April 22 marks the 41st celebration of Earth Day. Back in 1970, when Earth Day was inaugurated, concern for the environment had just begun to surface as a national issue. At that time, the EPA, the Clean Air Act, and the Clean Water Act were yet to exist. In fact, there were no legal or regulatory mechanisms to protect our environment. In the spring of 1970, then Senator Gaylord Nelson (D-Wisconsin) sought to “force this issue onto the national agenda.” He founded Earth Day and it galvanized more than 20 million Americans, who demonstrated in cities across the country. Earth Day marked the official beginning of the environmental movement in America.

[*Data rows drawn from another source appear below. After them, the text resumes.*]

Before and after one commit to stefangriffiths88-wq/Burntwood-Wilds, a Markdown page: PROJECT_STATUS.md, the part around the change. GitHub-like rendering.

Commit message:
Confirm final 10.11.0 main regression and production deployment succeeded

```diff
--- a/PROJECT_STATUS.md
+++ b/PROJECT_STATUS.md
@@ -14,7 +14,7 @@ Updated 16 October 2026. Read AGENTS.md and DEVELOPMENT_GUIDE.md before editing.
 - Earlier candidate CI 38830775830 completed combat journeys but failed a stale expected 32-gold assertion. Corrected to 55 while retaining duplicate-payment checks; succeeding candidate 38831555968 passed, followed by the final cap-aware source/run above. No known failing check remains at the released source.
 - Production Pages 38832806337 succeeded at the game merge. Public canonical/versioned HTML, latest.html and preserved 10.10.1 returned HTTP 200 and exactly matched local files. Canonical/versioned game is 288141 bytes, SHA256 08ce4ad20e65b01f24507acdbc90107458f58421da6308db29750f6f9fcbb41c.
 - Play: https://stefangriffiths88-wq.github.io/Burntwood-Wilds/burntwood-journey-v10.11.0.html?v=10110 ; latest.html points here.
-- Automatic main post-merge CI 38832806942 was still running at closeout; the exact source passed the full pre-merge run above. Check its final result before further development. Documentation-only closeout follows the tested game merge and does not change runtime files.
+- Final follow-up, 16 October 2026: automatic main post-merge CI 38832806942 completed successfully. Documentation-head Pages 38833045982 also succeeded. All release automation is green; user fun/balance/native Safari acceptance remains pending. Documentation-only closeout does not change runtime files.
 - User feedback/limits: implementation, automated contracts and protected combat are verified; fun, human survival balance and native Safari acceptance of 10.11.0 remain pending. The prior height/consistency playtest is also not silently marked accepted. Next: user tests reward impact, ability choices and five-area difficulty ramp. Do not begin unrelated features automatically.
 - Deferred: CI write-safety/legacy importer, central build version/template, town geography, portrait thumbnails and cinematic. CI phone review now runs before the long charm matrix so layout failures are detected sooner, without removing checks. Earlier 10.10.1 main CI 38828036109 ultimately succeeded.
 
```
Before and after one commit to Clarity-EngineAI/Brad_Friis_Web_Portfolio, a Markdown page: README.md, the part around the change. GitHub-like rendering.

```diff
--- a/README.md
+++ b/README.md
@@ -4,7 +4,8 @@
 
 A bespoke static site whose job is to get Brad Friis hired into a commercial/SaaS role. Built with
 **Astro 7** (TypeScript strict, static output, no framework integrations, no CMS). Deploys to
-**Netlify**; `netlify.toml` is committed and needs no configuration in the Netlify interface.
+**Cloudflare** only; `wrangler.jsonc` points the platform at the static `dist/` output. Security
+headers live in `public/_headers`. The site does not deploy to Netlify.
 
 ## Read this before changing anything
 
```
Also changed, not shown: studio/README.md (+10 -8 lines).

Forty years later, much has changed. The issue of climate change has reinforced the urgency of protecting the environment and drastically reducing greenhouse gas emissions. The “clean-tech” industry is receiving massive public and private funding to pursue alternatives to carbon-based energy generation. Earlier this week, the U.S. Department of Energy approved the construction plan for the first offshore wind farm off the coast of Cape Cod. Electric vehicles are a reality and hybrids are pervasive. Both residential- and utility-grade solar installations abound. Smart meters are being deployed by utilities around the country enabling home energy management.

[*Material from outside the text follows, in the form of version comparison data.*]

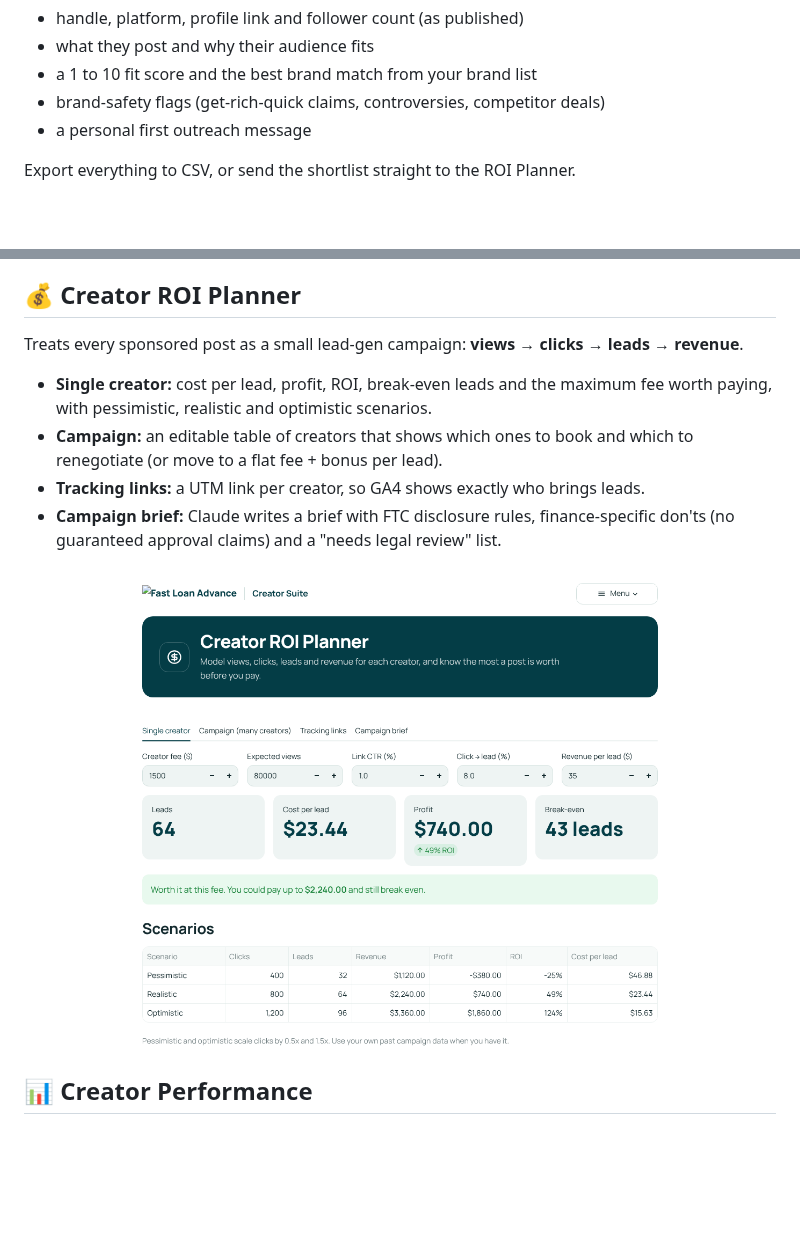
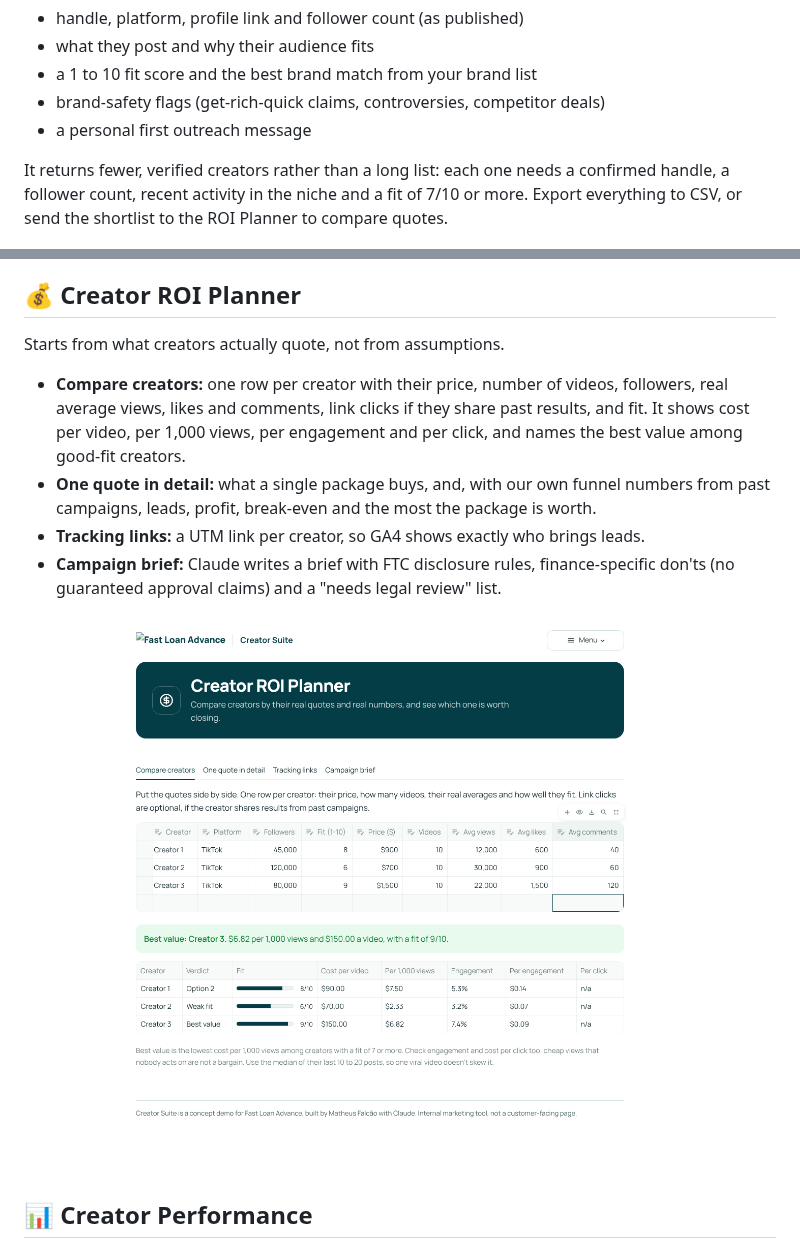
Before and after one commit to Matheustf26/Marketing-ai-tools, a Markdown page: README.md, 2 parts joined by grey strips. Rendered like a GitHub page; pictures changed too: docs/roi.png; blank space fills up the shorter version.

```diff
--- a/README.md
+++ b/README.md
@@ -27,7 +27,7 @@ Describe a niche or product, choose platforms, country and creator size. Claude
 - brand-safety flags (get-rich-quick claims, controversies, competitor deals)
 - a personal first outreach message
 
-Export everything to CSV, or send the shortlist straight to the ROI Planner.
+It returns fewer, verified creators rather than a long list: each one needs a confirmed handle, a follower count, recent activity in the niche and a fit of 7/10 or more. Export everything to CSV, or send the shortlist to the ROI Planner to compare quotes.
 
 ![Creator Scout](docs/scout.png)
 
@@ -35,10 +35,10 @@ Export everything to CSV, or send the shortlist straight to the ROI Planner.
 
 ## 💰 Creator ROI Planner
 
-Treats every sponsored post as a small lead-gen campaign: **views → clicks → leads → revenue**.
+Starts from what creators actually quote, not from assumptions.
 
-- **Single creator:** cost per lead, profit, ROI, break-even leads and the maximum fee worth paying, with pessimistic, realistic and optimistic scenarios.
-- **Campaign:** an editable table of creators that shows which ones to book and which to renegotiate (or move to a flat fee + bonus per lead).
+- **Compare creators:** one row per creator with their price, number of videos, followers, real average views, likes and comments, link clicks if they share past results, and fit. It shows cost per video, per 1,000 views, per engagement and per click, and names the best value among good-fit creators.
+- **One quote in detail:** what a single package buys, and, with our own funnel numbers from past campaigns, leads, profit, break-even and the most the package is worth.
 - **Tracking links:** a UTM link per creator, so GA4 shows exactly who brings leads.
 - **Campaign brief:** Claude writes a brief with FTC disclosure rules, finance-specific don'ts (no guaranteed approval claims) and a "needs legal review" list.
 
```
Also changed, not shown: 7 other files.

In 2011, concern for the environment is mainstream. Social media has transformed individuals from passive consumers to environmental advocates through education and engagement. Most major corporations in the U.S. have created sustainability programs. Helping the environment no longer is viewed as antithetical to the bottom line, but as consistent with strong business practices.

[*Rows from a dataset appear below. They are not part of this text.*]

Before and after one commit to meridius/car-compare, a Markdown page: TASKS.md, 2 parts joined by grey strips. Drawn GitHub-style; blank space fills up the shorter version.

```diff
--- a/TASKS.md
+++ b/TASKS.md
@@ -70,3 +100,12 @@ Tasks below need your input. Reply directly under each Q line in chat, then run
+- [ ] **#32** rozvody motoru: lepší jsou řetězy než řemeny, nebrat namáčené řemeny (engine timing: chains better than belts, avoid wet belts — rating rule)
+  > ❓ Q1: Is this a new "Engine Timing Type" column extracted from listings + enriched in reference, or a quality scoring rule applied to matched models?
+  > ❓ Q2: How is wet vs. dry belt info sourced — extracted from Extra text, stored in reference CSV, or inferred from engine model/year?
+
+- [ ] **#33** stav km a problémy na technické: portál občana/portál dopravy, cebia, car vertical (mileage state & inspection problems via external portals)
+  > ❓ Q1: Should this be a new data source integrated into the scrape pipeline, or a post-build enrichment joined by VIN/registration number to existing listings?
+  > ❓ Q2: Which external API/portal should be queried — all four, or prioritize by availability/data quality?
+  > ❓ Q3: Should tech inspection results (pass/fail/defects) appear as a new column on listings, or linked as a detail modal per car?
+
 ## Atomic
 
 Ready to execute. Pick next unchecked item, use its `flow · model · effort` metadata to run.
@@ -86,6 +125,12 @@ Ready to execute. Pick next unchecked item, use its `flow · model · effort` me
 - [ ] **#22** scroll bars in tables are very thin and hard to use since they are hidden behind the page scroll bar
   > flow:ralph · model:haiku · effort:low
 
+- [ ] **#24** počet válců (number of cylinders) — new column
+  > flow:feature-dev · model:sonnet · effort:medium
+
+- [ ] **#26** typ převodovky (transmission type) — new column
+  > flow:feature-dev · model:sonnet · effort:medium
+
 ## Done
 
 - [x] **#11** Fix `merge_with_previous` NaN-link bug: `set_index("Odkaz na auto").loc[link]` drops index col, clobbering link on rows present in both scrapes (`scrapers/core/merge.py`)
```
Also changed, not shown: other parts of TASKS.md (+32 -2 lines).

The legislative and regulatory bodies in the U.S. still, in many ways, lag behind private sector initiatives on the environment. Governments in other parts of the world are taking a more proactive stance on sustainability. We can learn much from our colleagues around the globe as we combat an issue that knows no regional or national boundaries. Communication, education and behavior change are the core elements that will enable us to support the health of our planet and thrive as individuals and organizations. For more information, see the “State of Green Business Report 2011,” and the green efforts of one of our clients, the Nature Conservancy.